Most of the laws in algebra stating familiar results but once these are stated it becomes clear that they come up many times in many similar ways. For example the rules for multiplication are almost the same as those for addition. One interesting law that relates the two (and removes their symmetry) is the distributative law: x(y+z)=xy+xz. Such a law was not really needed when numbers were involved with the values clearly stated because you would just add the numbers in the brackets first then multiply the result by the outside number. However when the numbers are represented by letters this is not often possible but we still need to re express the terms to better relate with other terms.
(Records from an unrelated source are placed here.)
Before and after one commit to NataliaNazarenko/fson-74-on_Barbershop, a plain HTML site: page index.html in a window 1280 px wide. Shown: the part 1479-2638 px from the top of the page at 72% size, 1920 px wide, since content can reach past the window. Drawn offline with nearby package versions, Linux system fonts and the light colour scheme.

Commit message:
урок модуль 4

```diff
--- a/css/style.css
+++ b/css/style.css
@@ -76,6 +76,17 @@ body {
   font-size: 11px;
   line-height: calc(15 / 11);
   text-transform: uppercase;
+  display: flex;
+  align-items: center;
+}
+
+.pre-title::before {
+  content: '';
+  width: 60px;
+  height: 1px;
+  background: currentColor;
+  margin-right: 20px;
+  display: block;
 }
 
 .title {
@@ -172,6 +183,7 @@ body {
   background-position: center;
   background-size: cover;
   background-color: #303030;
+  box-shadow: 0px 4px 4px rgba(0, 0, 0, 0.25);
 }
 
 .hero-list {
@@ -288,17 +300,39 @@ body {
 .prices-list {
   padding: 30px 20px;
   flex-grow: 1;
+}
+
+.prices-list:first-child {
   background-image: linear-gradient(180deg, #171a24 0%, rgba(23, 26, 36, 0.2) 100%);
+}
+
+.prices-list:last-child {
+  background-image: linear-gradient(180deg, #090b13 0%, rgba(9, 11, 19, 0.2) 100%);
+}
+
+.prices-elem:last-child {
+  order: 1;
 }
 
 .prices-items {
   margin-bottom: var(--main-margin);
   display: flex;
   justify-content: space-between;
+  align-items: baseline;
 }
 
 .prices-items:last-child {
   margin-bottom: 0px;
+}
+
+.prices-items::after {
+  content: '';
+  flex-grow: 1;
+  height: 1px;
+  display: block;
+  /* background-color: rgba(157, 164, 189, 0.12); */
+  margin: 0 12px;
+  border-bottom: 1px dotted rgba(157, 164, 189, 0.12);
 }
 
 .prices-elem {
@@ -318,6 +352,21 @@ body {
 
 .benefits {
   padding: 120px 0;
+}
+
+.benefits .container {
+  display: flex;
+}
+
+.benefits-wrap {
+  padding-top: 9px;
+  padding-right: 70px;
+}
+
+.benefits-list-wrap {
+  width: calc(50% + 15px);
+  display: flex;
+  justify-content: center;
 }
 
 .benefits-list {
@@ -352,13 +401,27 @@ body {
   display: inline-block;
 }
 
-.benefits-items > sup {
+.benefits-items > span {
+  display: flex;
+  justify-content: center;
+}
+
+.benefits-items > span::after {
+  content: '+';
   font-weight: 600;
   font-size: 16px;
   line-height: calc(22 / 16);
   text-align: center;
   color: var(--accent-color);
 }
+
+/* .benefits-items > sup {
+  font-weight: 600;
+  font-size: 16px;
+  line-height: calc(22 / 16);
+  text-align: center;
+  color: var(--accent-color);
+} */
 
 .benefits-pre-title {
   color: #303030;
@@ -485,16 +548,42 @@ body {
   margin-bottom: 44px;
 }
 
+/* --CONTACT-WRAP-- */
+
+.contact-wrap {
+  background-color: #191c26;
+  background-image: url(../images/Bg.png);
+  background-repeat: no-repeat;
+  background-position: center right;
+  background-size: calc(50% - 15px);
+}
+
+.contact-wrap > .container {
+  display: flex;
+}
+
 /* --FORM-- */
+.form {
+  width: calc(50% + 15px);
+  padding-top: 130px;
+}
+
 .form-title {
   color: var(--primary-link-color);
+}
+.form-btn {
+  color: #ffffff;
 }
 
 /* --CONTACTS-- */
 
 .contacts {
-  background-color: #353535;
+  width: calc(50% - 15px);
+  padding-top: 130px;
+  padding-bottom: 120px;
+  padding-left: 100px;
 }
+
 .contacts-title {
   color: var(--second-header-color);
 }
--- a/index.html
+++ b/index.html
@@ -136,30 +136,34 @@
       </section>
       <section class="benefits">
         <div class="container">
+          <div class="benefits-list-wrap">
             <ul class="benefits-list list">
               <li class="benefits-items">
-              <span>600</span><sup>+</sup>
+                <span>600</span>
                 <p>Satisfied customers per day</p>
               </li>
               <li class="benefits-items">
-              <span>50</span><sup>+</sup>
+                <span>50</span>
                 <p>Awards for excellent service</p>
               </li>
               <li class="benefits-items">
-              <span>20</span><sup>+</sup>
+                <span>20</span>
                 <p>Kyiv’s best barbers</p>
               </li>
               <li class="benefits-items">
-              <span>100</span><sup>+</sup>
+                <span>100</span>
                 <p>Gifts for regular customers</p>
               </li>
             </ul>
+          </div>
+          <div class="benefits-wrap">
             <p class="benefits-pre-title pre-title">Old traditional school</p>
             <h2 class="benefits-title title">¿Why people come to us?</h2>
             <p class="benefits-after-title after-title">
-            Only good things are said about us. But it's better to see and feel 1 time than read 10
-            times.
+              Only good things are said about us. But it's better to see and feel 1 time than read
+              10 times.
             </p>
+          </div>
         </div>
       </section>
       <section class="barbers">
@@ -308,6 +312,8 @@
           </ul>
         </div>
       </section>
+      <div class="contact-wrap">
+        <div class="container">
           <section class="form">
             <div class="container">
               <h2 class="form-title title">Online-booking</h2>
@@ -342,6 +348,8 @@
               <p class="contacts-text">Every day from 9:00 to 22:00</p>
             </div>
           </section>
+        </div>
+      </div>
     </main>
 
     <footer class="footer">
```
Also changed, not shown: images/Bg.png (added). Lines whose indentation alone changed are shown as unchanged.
Going from left to right in this law is called EXPANDING. Going from right to left in this law is called FACTORISATION. Much of the first laws of algebra one learns falls under one of these two processes.

Associativity of an operation which operates on two inputs relates the ways in which the operation can operate on three inputs. The statement itself says that given three inputs, operating on the first two and using the result to operate with the third is the same as operating on the last two and then combining the result (as the second input) with the first input. This exercise and similar exercises show that this means that when adding three inputs it does not matter how the inputs are paired and added the answer will be the same.

Very fundamental part of geometry from which basically all results follow. A more relaxed version of congruence is similarity which allows the triangles to be proportional to each other rather than exactly the same. The conditions for similarity are the same but with S now denoting the pair of sides be in the same ratio as any other pair of corresponding sides, rather than being exactly equal.

A cyclic quadrilateral is one whose 4 vertices lie on a circle. We show here that such a quadrilateral must have its opposite angles adding up to 180 degrees.

The converse is also true but not examined here : anytime a quadrilateral has opposite angles adding up to 180, its vertices lie on a circle.